Date of Award


Publication Type

Doctoral Thesis

Degree Name



Mechanical, Automotive, and Materials Engineering

First Advisor

Edrisy, Afsaneh

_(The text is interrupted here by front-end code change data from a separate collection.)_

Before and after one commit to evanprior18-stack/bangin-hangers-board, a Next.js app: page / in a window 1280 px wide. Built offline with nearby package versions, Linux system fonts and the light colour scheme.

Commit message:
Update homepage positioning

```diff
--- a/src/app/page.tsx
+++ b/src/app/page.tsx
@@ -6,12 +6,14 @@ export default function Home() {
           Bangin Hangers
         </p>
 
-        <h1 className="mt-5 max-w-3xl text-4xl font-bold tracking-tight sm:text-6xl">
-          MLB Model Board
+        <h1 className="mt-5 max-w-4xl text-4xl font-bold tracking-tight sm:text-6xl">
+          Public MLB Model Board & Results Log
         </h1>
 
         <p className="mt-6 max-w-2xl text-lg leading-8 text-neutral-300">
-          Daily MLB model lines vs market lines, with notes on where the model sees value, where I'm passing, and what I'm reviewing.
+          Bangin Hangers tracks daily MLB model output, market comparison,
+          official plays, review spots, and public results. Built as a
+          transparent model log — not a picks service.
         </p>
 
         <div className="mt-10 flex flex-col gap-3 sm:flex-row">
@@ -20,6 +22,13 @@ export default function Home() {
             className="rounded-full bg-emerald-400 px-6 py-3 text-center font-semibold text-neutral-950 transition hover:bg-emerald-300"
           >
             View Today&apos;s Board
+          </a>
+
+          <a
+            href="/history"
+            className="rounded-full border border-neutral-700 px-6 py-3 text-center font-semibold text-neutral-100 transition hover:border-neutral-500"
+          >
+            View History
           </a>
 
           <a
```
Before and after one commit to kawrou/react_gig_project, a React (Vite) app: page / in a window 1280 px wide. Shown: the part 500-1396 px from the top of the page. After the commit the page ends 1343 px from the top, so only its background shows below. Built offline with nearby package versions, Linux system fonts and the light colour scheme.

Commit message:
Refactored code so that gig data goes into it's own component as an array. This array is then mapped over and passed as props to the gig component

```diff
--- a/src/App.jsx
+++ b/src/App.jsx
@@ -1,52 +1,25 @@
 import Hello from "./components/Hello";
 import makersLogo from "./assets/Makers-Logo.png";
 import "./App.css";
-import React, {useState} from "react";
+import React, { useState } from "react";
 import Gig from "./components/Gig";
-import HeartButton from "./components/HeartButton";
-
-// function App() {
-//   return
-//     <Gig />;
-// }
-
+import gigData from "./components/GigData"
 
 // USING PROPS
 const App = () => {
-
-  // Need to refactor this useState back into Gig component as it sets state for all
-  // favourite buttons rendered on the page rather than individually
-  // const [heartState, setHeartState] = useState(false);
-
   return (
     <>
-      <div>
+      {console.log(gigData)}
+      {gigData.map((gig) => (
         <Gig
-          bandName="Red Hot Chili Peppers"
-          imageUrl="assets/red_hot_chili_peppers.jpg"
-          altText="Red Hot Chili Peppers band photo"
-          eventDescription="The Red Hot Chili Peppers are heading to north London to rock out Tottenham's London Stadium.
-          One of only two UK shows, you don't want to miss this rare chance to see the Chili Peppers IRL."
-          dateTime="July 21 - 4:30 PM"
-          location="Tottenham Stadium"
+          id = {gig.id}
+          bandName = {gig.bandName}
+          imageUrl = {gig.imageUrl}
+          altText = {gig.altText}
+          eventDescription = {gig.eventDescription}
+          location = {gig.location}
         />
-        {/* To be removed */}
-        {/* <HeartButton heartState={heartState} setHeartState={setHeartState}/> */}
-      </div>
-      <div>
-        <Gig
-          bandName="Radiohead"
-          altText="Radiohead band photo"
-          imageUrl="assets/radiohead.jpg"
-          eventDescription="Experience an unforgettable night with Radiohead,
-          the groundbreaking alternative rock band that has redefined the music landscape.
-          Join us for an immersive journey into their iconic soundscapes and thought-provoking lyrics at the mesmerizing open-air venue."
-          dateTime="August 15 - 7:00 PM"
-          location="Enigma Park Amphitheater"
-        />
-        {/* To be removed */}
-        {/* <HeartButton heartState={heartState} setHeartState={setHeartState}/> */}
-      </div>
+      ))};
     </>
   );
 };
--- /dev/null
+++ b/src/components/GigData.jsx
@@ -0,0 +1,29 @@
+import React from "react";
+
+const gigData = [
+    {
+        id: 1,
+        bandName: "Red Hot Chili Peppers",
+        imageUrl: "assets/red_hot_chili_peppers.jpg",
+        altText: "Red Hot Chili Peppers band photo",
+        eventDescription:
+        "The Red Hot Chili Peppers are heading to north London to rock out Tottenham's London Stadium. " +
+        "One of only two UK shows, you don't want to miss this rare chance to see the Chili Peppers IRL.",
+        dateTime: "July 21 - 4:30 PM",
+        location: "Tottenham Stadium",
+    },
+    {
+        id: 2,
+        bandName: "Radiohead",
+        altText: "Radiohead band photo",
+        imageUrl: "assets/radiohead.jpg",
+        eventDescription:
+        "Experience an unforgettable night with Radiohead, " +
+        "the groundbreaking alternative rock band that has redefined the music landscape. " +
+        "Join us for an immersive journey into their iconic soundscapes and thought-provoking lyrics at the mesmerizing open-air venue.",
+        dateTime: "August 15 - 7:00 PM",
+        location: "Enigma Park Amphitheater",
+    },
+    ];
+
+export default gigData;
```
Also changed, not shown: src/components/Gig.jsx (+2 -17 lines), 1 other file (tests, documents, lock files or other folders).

Extensive application of titanium alloys in the aerospace sector is restricted due to their poor tribological properties especially when contact of surfaces is inevitable. Over the past few decades, many coating deposition and thermochemical treatments have been developed to improve the wear resistance of titanium alloys such as plasma (ion-) nitriding. A typical ion nitrided microstructure in titanium alloys consists of a thin surface layer composed of TiN and Ti2N titanium nitrides (compound layer), a region of nitrogen-stabilized α-titanium (α-case), and a nitrogen diffusion zone. However, similar to other nitriding processes, the ion nitriding treatment involves high temperatures (750-1100°C) and results in brittle surface features and substrate microstructural changes that lead to deterioration of fatigue strength. In this research, a modified plasma nitriding treatment was developed to achieve simultaneous improvements of wear resistance and fatigue strength by optimization of the microstructure. The findings revealed that utilizing a low temperature of 600°C during the nitriding treatment inhibited the formation of brittle surface features (α-case) and bulk microstructural changes and increased the resistance of ion nitrided surfaces to surface crack initiation and propagation. The nitrided alloys exhibited a higher fatigue strength compared with those reported in the literature. Furthermore, at least 48% reduction in the coefficient of friction compared to the untreated alloy and considerable improvements in wear resistance were obtained by the formation of a thin (< 2 µm) compound layer on the surface supported by a 40 µm deep nitrogen diffusion zone. It was found that further improvements in wear resistance can be achieved by alteration of the surface microstructure prior to the plasma nitriding treatment. As such, a novel pretreatment step was developed to increase the nitriding kinetics at low temperatures via introducing a severe plastic deformation (SPD) surface layer and subsurface microstructural defects, such as twins, in the near-surface region. This pretreatment step resulted in a 50% deeper diffusion zone and the formation of a nanocrystalline TiN surface layer after plasma nitriding. Overall, the research performed in this dissertation provides a new insight into the microstructural evolution during plasma nitriding of titanium alloys.